Stored data
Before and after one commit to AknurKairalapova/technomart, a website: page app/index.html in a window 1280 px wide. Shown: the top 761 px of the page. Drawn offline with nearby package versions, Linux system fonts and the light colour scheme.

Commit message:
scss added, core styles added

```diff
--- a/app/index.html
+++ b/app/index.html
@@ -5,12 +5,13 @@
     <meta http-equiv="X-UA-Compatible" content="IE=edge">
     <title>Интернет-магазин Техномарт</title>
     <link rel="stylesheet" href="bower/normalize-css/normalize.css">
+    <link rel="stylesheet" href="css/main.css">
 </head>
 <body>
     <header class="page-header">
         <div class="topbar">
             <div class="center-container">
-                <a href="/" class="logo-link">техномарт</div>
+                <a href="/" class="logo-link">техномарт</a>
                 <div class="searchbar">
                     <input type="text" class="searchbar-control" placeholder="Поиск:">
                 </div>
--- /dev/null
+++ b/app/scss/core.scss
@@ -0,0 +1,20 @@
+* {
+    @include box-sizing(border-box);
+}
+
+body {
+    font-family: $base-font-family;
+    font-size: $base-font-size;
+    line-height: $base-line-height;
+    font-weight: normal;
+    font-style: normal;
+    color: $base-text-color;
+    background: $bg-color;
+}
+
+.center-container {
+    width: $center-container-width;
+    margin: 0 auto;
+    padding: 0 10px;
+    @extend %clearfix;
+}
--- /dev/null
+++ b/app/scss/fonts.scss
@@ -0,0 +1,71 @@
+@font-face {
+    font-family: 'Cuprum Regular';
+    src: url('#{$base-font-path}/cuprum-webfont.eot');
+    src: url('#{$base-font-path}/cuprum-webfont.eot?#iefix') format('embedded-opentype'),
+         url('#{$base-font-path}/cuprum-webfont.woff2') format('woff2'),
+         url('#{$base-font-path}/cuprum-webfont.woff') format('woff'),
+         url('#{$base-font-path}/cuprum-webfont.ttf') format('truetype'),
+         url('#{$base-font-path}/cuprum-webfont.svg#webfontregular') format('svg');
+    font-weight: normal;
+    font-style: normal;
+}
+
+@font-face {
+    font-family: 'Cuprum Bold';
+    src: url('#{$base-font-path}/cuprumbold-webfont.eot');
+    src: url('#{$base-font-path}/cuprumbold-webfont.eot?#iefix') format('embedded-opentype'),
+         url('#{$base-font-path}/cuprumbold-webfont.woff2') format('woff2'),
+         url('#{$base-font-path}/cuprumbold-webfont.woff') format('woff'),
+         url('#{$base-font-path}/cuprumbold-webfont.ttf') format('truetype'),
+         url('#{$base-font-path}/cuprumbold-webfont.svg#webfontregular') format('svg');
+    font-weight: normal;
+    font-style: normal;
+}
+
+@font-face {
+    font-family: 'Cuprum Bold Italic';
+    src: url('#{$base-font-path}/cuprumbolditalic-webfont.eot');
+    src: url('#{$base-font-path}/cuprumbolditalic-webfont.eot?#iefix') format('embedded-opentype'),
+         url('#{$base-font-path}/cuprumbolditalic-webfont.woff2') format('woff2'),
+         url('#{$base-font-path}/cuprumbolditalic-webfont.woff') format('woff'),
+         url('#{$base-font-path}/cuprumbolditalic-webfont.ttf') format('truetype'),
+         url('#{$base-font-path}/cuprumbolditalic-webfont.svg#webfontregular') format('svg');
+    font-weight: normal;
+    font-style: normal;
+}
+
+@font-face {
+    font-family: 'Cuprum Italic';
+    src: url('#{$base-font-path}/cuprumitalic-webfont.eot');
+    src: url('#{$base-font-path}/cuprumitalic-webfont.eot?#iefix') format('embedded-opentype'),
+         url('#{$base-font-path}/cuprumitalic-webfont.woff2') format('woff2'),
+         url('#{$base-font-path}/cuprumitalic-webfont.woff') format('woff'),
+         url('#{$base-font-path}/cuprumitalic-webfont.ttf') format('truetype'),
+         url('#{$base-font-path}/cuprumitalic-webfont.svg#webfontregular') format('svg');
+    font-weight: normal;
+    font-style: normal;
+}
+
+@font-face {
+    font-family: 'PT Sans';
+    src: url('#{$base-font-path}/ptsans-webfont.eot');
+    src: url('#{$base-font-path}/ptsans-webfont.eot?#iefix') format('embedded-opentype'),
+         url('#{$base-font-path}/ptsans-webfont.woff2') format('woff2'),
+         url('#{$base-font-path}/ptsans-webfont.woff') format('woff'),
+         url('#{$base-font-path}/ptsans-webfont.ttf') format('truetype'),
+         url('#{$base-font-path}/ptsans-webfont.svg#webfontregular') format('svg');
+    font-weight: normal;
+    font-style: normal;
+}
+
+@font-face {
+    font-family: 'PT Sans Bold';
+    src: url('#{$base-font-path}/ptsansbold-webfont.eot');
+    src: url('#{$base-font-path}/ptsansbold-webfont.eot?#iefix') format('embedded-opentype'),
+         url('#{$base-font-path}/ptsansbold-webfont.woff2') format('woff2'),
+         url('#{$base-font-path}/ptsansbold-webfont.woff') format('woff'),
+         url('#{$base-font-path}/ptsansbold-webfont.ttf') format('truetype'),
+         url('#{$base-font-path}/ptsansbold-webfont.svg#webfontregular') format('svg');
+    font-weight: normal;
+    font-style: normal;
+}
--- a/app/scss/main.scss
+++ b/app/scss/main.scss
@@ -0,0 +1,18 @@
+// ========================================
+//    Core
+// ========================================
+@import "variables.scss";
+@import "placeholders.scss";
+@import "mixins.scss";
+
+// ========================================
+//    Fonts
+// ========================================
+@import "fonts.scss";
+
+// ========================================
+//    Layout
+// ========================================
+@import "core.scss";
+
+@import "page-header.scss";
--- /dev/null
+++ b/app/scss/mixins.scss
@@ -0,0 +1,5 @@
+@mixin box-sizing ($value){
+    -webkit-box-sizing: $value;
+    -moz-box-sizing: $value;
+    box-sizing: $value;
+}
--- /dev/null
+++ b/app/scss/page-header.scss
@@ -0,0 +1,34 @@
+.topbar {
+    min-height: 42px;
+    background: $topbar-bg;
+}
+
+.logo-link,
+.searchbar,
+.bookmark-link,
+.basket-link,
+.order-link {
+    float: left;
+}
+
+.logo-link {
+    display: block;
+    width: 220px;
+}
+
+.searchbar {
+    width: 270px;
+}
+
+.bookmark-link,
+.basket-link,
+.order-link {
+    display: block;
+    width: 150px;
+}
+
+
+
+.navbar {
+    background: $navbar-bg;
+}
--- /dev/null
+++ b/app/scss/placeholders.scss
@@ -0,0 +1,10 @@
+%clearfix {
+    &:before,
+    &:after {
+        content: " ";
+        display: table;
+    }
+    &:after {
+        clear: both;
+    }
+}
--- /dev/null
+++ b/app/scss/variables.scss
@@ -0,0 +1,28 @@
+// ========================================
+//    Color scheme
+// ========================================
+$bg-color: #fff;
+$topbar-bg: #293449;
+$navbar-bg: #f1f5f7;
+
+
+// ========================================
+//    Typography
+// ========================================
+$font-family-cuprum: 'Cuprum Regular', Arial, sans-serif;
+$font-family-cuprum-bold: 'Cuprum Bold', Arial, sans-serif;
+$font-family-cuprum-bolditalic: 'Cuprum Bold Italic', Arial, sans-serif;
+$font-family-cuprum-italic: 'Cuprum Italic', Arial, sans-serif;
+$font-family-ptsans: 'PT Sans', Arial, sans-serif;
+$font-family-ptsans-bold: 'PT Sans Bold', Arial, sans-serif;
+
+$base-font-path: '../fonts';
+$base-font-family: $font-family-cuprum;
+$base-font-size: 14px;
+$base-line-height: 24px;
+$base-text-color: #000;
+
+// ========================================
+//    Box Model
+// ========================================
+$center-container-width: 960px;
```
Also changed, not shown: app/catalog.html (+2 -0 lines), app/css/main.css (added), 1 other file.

What you should do
Pick out, from the lines above, every one that contains the string "import".

Response to the task
+@import "variables.scss";
+@import "placeholders.scss";
+@import "mixins.scss";
+@import "fonts.scss";
+@import "core.scss";
+@import "page-header.scss";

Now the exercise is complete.